<% content.open = '<tr valign="top" align="left"><td width="80%">' %>

<% content.close = '</td>' %>

<% sidebar.open = '<td width="20%">' %>

<% sidebar.close = '</td></tr>' %>

<% footer.open = '<tr valign="middle" align="center"><td colspan="2"><p>Some footer text</p><p><a href="https://www.nu42.com/">&nu;42 online</a></p></td></tr>' %>

<% h2.story = '<h2 style="font-weight:bold;font-family:serif;font-size:16px">' %>

<% p.story = '<p style="font-family:sans-serif;font-size:14px">' %>

<% style.a.story = 'color:#22e;text-decoration:none' %>

<% h3.sidebar = '<h3 style="font-weight:bold;font-family:serif;font-size:14px;text-decoration:underline">' %>

<% p.sidebar = '<p style="font-family:sans-serif;font-size:12px"' %>

<% style.a.sidebar = 'color:#446;text-decoration:none' %>

and add some content to source.html:

<% META title = "ν42 March Newsletter Sample" %>

<% body.open %>

<% header %>

<% content.open %>

<% h2.story %>A tar anomaly</h2>

<% p.story %>A bug-fix to File::Which caused me to discover some unexpected (by-design) behavior of MinGW and Cygwin versions of the tar utility on Windows: Files may evaporate on extraction &hellip; <a href="https://www.nu42.com/2016/03/tar-anomaly.html" style="<% style.a.story %>">more</a></p>

<hr>

<% h2.story %>Perl is spreading to Windows</h2>

<% p.story %>Installing git alongside Visual Studio 2015 Update 2 CTP brings perl 5.22.0 to Windows developers´ machines &hellip; <a href="https://www.nu42.com/2016/02/perl-spreading-windows-visual-studio.html" style="<% style.a.story %>">more</a></p>

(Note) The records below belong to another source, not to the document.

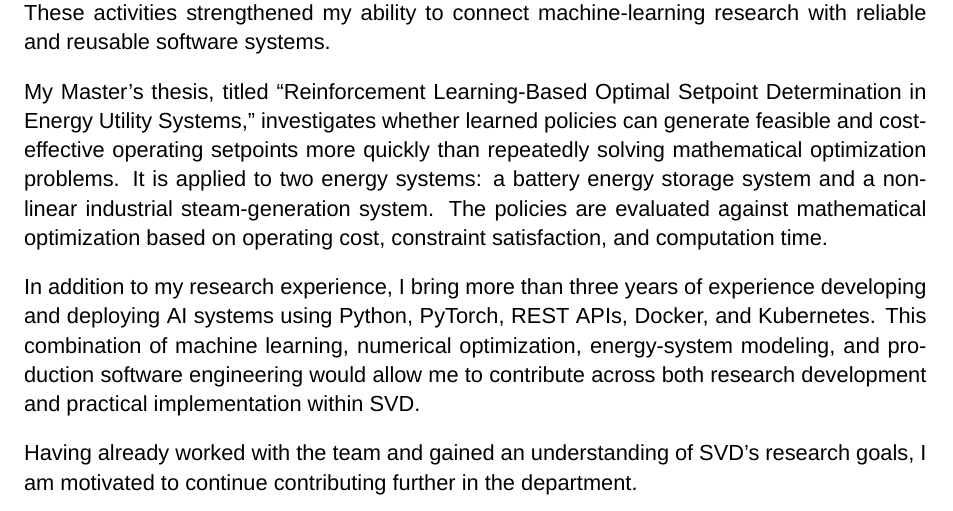
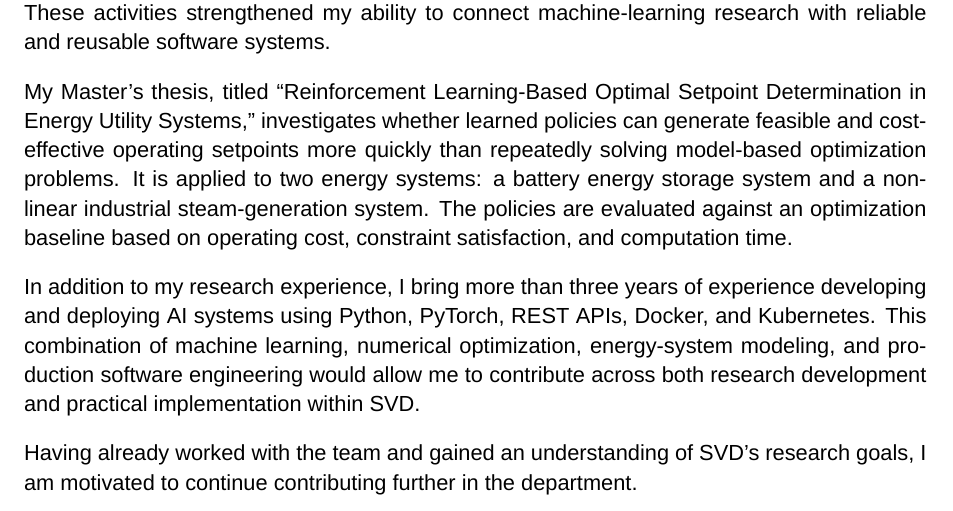
Before and after one commit to itsashishthapa/THESIS, a LaTeX document (letter_of_intent/Letter of Intent.tex): part of the page, cut so that both start at the same text. Compiled offline with XeLaTeX.

Commit message:
Refine terminology in Letter of Intent.tex to enhance clarity regarding optimization methods and evaluation criteria.

```diff
--- a/letter_of_intent/Letter of Intent.tex
+++ b/letter_of_intent/Letter of Intent.tex
@@ -63,9 +63,9 @@ software systems.
 \vspace{10pt}
 My Master's thesis, titled ``Reinforcement Learning-Based Optimal Setpoint Determination in Energy Utility Systems,'' investigates whether learned
 policies can generate feasible and cost-effective operating setpoints more
-quickly than repeatedly solving mathematical optimization problems. It is applied to two energy systems: a
+quickly than repeatedly solving model-based optimization problems. It is applied to two energy systems: a
 battery energy storage system and a nonlinear industrial steam-generation
-system. The policies are evaluated against mathematical optimization based on
+system. The policies are evaluated against an optimization baseline based on
 operating cost, constraint satisfaction, and computation time.
 
 \vspace{10pt}
```
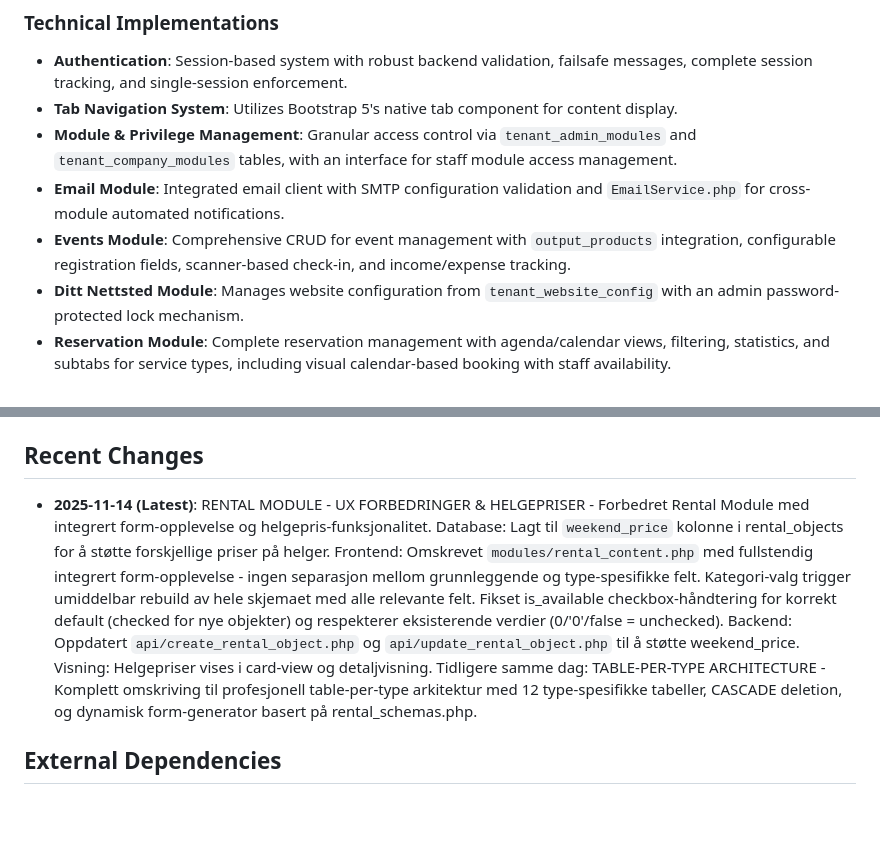
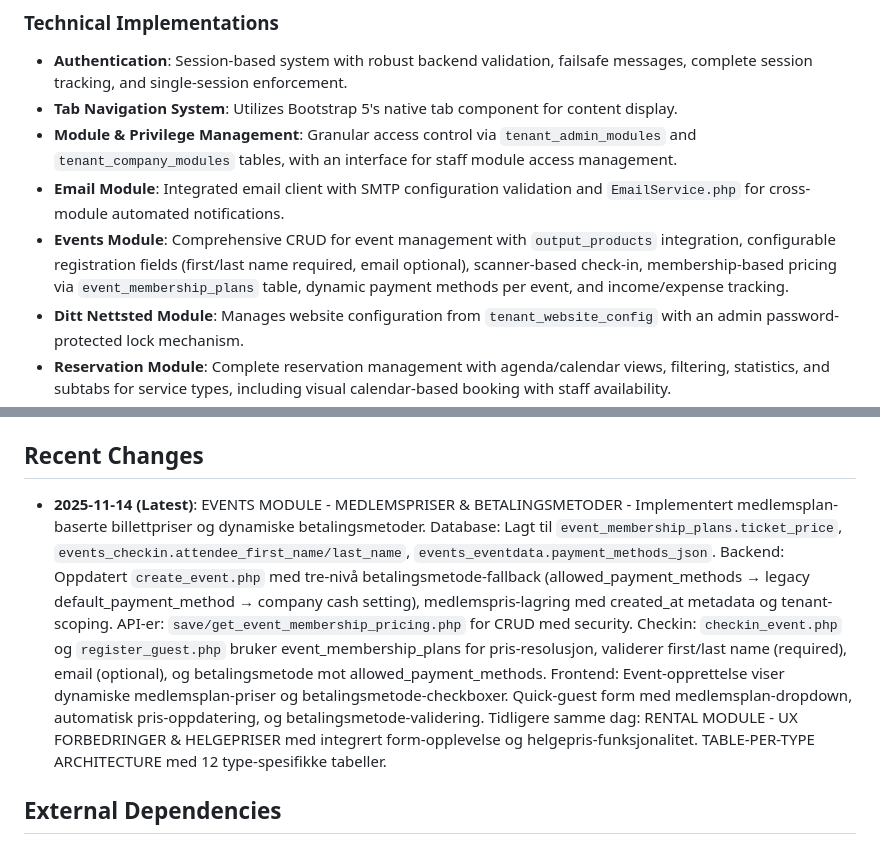
Before and after one commit to salesmanno/Super-Panel, a Markdown page: replit.md, 2 parts joined by grey strips. Drawn GitHub-style; blank space fills up the shorter version.

Commit message:
Enhance event registration with membership pricing and flexible payment options
Update the Events Module to support membership-based ticket pricing, configurable registration fields (first/last name required, email optional), and dynamic payment methods per event.

Replit-Commit-Author: Agent
Replit-Commit-Session-Id: 50c5863e-396b-49e5-8929-cfa506056f18
Replit-Commit-Checkpoint-Type: full_checkpoint
Replit-Commit-Event-Id: d92eda0e-0996-4d0a-abc3-aac0b2d4a7de
Replit-Commit-Screenshot-Url: https://storage.googleapis.com/screenshot-production-us-central1/c6b2a0fc-0360-42e2-8204-c8ce31e66b3f/50c5863e-396b-49e5-8929-cfa506056f18/jyS9qz4

```diff
--- a/replit.md
+++ b/replit.md
@@ -24,7 +24,7 @@ The design prioritizes a clean, compact dashboard with a simple navigation heade
 - **Tab Navigation System**: Utilizes Bootstrap 5's native tab component for content display.
 - **Module & Privilege Management**: Granular access control via `tenant_admin_modules` and `tenant_company_modules` tables, with an interface for staff module access management.
 - **Email Module**: Integrated email client with SMTP configuration validation and `EmailService.php` for cross-module automated notifications.
-- **Events Module**: Comprehensive CRUD for event management with `output_products` integration, configurable registration fields, scanner-based check-in, and income/expense tracking.
+- **Events Module**: Comprehensive CRUD for event management with `output_products` integration, configurable registration fields (first/last name required, email optional), scanner-based check-in, membership-based pricing via `event_membership_plans` table, dynamic payment methods per event, and income/expense tracking.
 - **Ditt Nettsted Module**: Manages website configuration from `tenant_website_config` with an admin password-protected lock mechanism.
 - **Reservation Module**: Complete reservation management with agenda/calendar views, filtering, statistics, and subtabs for service types, including visual calendar-based booking with staff availability.
 - **Rental Module**: Professional multi-type rental management system using table-per-type architecture for 12 different rental object types. Features include dynamic form generation, comprehensive metadata schemas, CASCADE deletion, driver's license/certificate requirements, image support, and summary badges.
@@ -40,7 +40,7 @@ The design prioritizes a clean, compact dashboard with a simple navigation heade
 - **Database UUID Compliance**: MySQL production uses `char(36)` UUID format for `system_modules.id` and `output_products.module_id`.
 
 ## Recent Changes
-- **2025-11-14 (Latest)**: RENTAL MODULE - UX FORBEDRINGER & HELGEPRISER - Forbedret Rental Module med integrert form-opplevelse og helgepris-funksjonalitet. Database: Lagt til `weekend_price` kolonne i rental_objects for å støtte forskjellige priser på helger. Frontend: Omskrevet `modules/rental_content.php` med fullstendig integrert form-opplevelse - ingen separasjon mellom grunnleggende og type-spesifikke felt. Kategori-valg trigger umiddelbar rebuild av hele skjemaet med alle relevante felt. Fikset is_available checkbox-håndtering for korrekt default (checked for nye objekter) og respekterer eksisterende verdier (0/'0'/false = unchecked). Backend: Oppdatert `api/create_rental_object.php` og `api/update_rental_object.php` til å støtte weekend_price. Visning: Helgepriser vises i card-view og detaljvisning. Tidligere samme dag: TABLE-PER-TYPE ARCHITECTURE - Komplett omskriving til profesjonell table-per-type arkitektur med 12 type-spesifikke tabeller, CASCADE deletion, og dynamisk form-generator basert på rental_schemas.php.
+- **2025-11-14 (Latest)**: EVENTS MODULE - MEDLEMSPRISER & BETALINGSMETODER - Implementert medlemsplan-baserte billettpriser og dynamiske betalingsmetoder. Database: Lagt til `event_membership_plans.ticket_price`, `events_checkin.attendee_first_name/last_name`, `events_eventdata.payment_methods_json`. Backend: Oppdatert `create_event.php` med tre-nivå betalingsmetode-fallback (allowed_payment_methods → legacy default_payment_method → company cash setting), medlemspris-lagring med created_at metadata og tenant-scoping. API-er: `save/get_event_membership_pricing.php` for CRUD med security. Checkin: `checkin_event.php` og `register_guest.php` bruker event_membership_plans for pris-resolusjon, validerer first/last name (required), email (optional), og betalingsmetode mot allowed_payment_methods. Frontend: Event-opprettelse viser dynamiske medlemsplan-priser og betalingsmetode-checkboxer. Quick-guest form med medlemsplan-dropdown, automatisk pris-oppdatering, og betalingsmetode-validering. Tidligere samme dag: RENTAL MODULE - UX FORBEDRINGER & HELGEPRISER med integrert form-opplevelse og helgepris-funksjonalitet. TABLE-PER-TYPE ARCHITECTURE med 12 type-spesifikke tabeller.
 
 ## External Dependencies
 - **Database**: Dual database support with PDO:
```
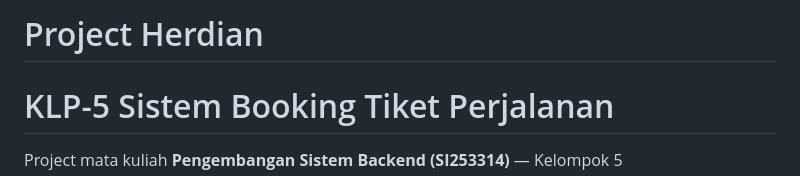
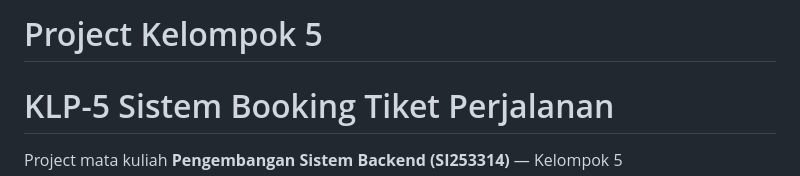
Before and after one commit to Chyrielle/NextFly, a Markdown page: README.md, the part around the change. GitHub-like rendering.

```diff
--- a/README.md
+++ b/README.md
@@ -1,4 +1,4 @@
-# Project Herdian
+# Project Kelompok 5
 # KLP-5 Sistem Booking Tiket Perjalanan
 
 Project mata kuliah **Pengembangan Sistem Backend (SI253314)** — Kelompok 5
```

<% content.close %>

<% sidebar.open %>

<% h3.sidebar %>Related Sites</h3>

<% p.sidebar %><a href="http://www.masteringperl.org/" style="<% style.a.sidebar %>">Mastering Perl</a></p>

<% p.sidebar %><a href="http://www.effectiveperlprogramming.com/" style="<% style.a.sidebar %>">Effective Perl</a></p>

<% p.sidebar %><a href="http://perltricks.com/" style="<% style.a.sidebar %>">Perl Tricks</a></p>

<% p.sidebar %><a href="http://perlmaven.com/products" style="<% style.a.sidebar %>"> Perl Maven</a></p>

<% p.sidebar %><a href="http://perlweekly.com/" style="<% style.a.sidebar %>">Perl Weekly</a></p>

<% sidebar.close %>

<% footer %>

<% body.close %>

Of course, if the links that go in the sidebar never change, you might just want to put all of that in another file, and include it from your source to keep clutter to a minimum.

You can then use something along the lines of

tpage -f .tpagerc source.html > newsletter-2016-03-15.html

to save the output to a file, and then paste or upload it to whatever system you need to deal with.

I haven't yet completely settled on this technique, but it does seem less convoluted than writing in a restricted dialect of HTML, and then weaving in CSS into style attributes of various elements.

PS: You can discuss this post on r/perl.